There is an old saying that goes, “A person’s home is their castle.” This phrase is used to explain the deeply intrinsic motivation we have to protect our property and its inhabitants. When intruders try to invade our space and threaten us with personal injury or worse, we are sometimes forced to respond to the threat. However, what does the law in North Carolina say about our choice of defense?
Charlotte Criminal Lawyer Brad Smith answers the question: “The person that called the police doesn’t want to press charges, can I still be prosecuted?”
NASA just reported that May 2016 was the hottest month our planet has ever had—and North Carolina’s sweltering temperatures have been no exception.

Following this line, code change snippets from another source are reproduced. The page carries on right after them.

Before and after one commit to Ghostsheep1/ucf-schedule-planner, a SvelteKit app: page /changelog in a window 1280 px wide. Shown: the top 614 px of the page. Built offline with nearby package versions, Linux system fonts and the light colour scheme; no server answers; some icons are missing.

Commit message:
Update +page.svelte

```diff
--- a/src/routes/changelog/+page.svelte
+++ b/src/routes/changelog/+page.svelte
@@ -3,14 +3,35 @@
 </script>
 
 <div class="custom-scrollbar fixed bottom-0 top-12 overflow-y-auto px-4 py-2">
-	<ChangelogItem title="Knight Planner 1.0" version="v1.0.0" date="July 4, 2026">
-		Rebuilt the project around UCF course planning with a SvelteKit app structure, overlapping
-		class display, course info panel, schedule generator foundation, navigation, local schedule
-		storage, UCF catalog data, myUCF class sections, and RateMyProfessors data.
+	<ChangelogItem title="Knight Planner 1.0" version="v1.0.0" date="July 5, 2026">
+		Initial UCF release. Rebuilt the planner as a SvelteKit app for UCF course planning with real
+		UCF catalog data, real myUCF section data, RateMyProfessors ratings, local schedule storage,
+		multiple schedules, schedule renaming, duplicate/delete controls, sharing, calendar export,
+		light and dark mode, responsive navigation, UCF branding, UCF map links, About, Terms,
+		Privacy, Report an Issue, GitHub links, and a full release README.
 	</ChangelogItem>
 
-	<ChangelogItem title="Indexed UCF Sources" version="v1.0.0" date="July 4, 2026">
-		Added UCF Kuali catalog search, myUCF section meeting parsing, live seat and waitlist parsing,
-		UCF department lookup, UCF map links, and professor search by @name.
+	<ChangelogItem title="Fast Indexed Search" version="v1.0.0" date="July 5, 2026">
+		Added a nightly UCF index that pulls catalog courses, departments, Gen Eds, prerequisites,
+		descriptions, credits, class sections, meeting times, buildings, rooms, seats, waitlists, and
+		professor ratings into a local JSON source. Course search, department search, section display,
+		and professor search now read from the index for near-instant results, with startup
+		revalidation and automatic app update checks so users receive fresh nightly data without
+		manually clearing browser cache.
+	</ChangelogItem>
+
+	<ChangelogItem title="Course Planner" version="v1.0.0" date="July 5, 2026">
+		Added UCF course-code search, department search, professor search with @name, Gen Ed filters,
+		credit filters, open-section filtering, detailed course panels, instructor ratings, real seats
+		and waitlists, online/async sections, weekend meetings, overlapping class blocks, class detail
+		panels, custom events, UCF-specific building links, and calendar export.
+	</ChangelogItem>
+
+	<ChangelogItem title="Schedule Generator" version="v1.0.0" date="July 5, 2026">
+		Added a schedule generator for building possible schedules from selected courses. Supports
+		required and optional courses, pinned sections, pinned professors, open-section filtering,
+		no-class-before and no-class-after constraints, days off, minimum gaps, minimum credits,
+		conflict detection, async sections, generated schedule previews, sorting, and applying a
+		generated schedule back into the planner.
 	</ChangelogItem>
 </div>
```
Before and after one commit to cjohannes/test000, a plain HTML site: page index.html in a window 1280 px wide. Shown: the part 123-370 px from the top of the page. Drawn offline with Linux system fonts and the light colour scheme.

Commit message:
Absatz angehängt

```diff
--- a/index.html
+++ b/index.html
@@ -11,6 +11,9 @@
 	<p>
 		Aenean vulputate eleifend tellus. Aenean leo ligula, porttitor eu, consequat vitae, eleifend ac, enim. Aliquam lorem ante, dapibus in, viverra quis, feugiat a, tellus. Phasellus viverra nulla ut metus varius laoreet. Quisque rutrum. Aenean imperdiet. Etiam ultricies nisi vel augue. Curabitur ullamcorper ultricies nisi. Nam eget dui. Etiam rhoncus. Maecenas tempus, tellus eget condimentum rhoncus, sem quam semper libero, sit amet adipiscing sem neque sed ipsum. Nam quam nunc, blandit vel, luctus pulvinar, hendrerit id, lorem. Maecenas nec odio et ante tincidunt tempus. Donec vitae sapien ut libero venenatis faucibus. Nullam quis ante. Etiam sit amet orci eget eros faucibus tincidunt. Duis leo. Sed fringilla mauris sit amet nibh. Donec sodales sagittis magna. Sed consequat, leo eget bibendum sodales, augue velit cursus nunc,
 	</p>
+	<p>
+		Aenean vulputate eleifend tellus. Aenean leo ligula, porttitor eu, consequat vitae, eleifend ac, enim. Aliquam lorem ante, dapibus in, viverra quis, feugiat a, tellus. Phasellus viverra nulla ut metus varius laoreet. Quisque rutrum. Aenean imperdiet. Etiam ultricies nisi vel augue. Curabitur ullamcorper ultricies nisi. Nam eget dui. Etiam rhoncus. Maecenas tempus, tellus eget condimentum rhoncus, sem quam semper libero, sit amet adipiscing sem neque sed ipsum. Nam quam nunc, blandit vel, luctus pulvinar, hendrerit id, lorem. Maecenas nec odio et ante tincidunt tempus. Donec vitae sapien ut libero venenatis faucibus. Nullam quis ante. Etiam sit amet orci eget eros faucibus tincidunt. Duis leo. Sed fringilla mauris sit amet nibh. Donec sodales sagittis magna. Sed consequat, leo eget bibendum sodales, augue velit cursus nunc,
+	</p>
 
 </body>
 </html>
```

Given that summer is now here it seems as good a time as any to remind people of the dangers of leaving small children and pets in hot vehicles.
J. Bradley Smith of Arnold & Smith, PLLC responds to “The person that called the police doesn’t want to press charges, can I still be prosecuted?”
A twenty-two-year old Florida man brought a scene from Joel and Ethan Cohen’s 1998 feature film The Big Lebowski to life last week by accidentally smashing up a stranger’s car in a fit of misdirected rage.
J. Bradley Smith of Arnold & Smith, PLLC answers the question “Do I need to hire an attorney if I have been falsely accused?”
If you are a parent and your child is a teenager, you need a criminal defense lawyer.
So writes author Lisa Green in her new book On Your Case: A compassionate (and Only Slightly Bossy) Legal Guide for Every Stage of a Woman’s Life. Green cites numerous examples in her book showing how even good intentions and seemingly harmless actions can balloon into criminal charges for unsuspecting teens—and parents.
Green writes that parents of teenagers need a criminal defense attorney on speed dial for more than criminal charges. What if, for instance, a school administrator asks a teenager to hand over his or her cell phone because he or she was accused of sending inappropriate text messages? The child or young adult has not been charged with a crime, but citizens—including children and young adults—have Constitutional rights, and those rights extend to investigations.
School administrators can search a cell phone, a laptop, a book bag or any other item belonging to a student only if they have reasonable suspicion that a child has engaged in criminal activity. If a search request is made, Green writes, a child or young adult should refuse the request and ask to call one’s parents.